What do we mean by “amusement”?  Fredrickson says it is the emotion we experience during play, humorous situations and ‘fun’.  Amusement is probably one of the most powerful for building connections between people.  For instance, have you made eye contact with a friend or stranger when something funny happens, feeling that flash of understanding that passes between you?  Or burst into sudden laughter at the same time as someone else, with a knowing look?

Laughter can even have some surprising health benefits.

Amusement doesn’t just have to mean laugh-out-loud funny moments, though.  It can mean something low-key – seeing a puppy play, dancing around your living room or a board game with friends.

Watching a funny TV show, playing with arts & crafts or listening to upbeat music are all amusing activities that lend themselves well to solitary or group occasions.  What amuses you?  When was the last time you had ‘fun’?

When people talk about “finding their inner child”, it can mean many things – such as rediscovering innocence, curiosity or being carefree.  I think an important aspect is rediscovering a sense of fun, that might have been squashed by adult worries and responsibilities.  A balance between seriousness and fun can lead to a richer experience, a sense of enjoying and engaging with life more.

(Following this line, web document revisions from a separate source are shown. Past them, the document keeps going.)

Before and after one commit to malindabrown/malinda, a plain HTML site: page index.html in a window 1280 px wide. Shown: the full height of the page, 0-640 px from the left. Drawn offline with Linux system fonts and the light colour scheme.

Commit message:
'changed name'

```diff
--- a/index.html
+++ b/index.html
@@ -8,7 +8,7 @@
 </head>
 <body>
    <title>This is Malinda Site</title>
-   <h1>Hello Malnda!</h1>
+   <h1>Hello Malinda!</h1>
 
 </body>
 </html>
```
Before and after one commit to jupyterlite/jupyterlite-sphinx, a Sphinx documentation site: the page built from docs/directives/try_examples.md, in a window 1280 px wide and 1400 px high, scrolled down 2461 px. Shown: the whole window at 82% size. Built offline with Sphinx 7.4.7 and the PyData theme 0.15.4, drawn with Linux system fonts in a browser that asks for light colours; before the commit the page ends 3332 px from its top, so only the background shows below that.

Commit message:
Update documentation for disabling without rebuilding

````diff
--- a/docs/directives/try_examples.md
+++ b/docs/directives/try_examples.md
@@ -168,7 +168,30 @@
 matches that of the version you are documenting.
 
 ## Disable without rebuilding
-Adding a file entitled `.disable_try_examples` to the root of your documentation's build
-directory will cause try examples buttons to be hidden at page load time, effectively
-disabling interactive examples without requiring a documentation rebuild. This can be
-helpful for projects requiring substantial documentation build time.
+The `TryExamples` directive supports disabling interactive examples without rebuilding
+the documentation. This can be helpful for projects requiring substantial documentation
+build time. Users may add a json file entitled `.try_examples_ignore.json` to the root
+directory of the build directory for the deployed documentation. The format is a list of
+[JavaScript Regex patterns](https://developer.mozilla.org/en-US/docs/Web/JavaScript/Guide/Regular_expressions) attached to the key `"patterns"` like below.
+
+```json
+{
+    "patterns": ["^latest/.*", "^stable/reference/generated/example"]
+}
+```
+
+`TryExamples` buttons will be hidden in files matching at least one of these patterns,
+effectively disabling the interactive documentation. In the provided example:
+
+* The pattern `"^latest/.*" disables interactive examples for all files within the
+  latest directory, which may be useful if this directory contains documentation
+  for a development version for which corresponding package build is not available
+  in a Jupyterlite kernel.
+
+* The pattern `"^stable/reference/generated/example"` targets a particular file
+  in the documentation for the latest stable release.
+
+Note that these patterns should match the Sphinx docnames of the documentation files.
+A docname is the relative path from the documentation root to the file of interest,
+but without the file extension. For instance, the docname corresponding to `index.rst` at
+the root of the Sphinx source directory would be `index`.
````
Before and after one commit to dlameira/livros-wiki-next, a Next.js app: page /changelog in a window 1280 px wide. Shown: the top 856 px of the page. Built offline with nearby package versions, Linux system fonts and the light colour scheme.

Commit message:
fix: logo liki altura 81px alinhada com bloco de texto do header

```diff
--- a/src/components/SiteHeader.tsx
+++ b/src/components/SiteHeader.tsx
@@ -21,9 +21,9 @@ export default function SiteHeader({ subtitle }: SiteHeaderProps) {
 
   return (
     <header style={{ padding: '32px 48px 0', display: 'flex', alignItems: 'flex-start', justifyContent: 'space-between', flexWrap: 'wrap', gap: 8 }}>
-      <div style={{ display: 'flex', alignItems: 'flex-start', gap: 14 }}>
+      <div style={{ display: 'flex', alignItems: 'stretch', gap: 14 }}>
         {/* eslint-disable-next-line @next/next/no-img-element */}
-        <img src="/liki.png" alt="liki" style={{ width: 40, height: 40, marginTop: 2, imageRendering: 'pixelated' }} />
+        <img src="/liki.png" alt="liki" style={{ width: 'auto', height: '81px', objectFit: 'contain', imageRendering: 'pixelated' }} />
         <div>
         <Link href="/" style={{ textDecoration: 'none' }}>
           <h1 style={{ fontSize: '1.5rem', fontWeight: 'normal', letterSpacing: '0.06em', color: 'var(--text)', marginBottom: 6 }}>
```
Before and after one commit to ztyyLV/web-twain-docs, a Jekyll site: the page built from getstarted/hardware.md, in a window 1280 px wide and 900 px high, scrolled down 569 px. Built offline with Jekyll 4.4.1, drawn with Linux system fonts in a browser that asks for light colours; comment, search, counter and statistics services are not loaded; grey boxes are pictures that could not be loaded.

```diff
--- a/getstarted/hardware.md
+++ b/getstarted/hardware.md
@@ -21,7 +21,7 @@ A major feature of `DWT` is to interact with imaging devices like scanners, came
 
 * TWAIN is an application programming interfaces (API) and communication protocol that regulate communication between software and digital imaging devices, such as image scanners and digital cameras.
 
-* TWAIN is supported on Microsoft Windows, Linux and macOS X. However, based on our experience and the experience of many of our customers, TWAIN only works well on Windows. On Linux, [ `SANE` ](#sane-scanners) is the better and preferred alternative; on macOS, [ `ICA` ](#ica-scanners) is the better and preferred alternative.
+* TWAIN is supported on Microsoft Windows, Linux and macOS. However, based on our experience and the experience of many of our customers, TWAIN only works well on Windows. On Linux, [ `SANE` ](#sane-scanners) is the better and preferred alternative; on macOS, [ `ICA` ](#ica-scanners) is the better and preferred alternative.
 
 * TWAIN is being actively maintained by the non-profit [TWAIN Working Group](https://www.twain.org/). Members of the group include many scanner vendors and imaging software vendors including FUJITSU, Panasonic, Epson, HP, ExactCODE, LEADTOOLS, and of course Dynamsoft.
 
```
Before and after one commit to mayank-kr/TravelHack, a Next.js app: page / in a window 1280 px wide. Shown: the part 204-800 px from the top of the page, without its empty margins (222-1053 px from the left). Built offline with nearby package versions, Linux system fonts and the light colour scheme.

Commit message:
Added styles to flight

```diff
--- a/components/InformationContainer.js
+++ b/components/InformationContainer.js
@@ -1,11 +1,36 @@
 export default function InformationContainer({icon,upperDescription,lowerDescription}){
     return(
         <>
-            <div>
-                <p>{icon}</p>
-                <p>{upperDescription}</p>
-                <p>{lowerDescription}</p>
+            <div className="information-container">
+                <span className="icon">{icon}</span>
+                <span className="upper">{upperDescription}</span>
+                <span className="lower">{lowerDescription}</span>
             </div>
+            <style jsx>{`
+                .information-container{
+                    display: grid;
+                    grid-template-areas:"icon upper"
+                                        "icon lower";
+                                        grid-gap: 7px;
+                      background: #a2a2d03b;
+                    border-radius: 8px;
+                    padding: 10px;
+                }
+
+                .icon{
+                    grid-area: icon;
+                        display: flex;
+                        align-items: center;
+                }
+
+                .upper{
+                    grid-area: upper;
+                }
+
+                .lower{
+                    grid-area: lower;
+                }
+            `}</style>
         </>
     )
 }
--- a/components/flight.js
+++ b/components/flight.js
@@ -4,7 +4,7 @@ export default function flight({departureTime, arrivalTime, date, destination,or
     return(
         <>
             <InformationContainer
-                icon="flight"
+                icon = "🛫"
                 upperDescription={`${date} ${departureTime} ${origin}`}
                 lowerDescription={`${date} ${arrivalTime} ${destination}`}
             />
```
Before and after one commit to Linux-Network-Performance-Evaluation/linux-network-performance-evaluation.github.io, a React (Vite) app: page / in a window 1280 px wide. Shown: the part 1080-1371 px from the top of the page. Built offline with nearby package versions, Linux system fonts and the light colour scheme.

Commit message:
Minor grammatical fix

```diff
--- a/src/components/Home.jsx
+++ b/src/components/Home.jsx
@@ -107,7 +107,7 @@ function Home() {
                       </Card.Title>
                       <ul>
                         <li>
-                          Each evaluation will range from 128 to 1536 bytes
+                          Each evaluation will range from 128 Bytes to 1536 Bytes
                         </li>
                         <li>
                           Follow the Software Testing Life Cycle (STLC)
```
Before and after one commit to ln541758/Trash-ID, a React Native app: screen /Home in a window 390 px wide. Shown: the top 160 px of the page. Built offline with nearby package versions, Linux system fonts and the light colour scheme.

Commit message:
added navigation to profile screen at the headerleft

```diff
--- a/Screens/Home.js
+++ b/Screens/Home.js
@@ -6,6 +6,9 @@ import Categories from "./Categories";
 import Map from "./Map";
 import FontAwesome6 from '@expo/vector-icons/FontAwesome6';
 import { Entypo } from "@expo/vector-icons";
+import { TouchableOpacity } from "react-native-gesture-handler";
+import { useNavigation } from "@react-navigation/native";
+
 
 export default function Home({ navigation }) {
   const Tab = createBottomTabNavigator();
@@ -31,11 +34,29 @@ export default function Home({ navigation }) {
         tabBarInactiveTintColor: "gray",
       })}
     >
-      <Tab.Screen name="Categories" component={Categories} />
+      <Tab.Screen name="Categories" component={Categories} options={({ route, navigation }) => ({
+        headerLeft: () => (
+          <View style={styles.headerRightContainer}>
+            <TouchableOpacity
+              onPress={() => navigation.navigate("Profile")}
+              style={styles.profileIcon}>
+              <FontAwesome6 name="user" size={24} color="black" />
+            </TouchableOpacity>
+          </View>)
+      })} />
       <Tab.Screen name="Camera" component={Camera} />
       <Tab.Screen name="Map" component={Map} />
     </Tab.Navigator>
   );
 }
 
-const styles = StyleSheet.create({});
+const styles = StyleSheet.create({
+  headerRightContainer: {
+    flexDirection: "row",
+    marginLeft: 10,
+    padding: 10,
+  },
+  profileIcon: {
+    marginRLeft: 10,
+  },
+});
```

Sometimes amusement lands in our laps, such as a funny video on social media.  Other times we have to put the effort in to create a situation in which amusement can occur.  How do you try to bring amusement into your life?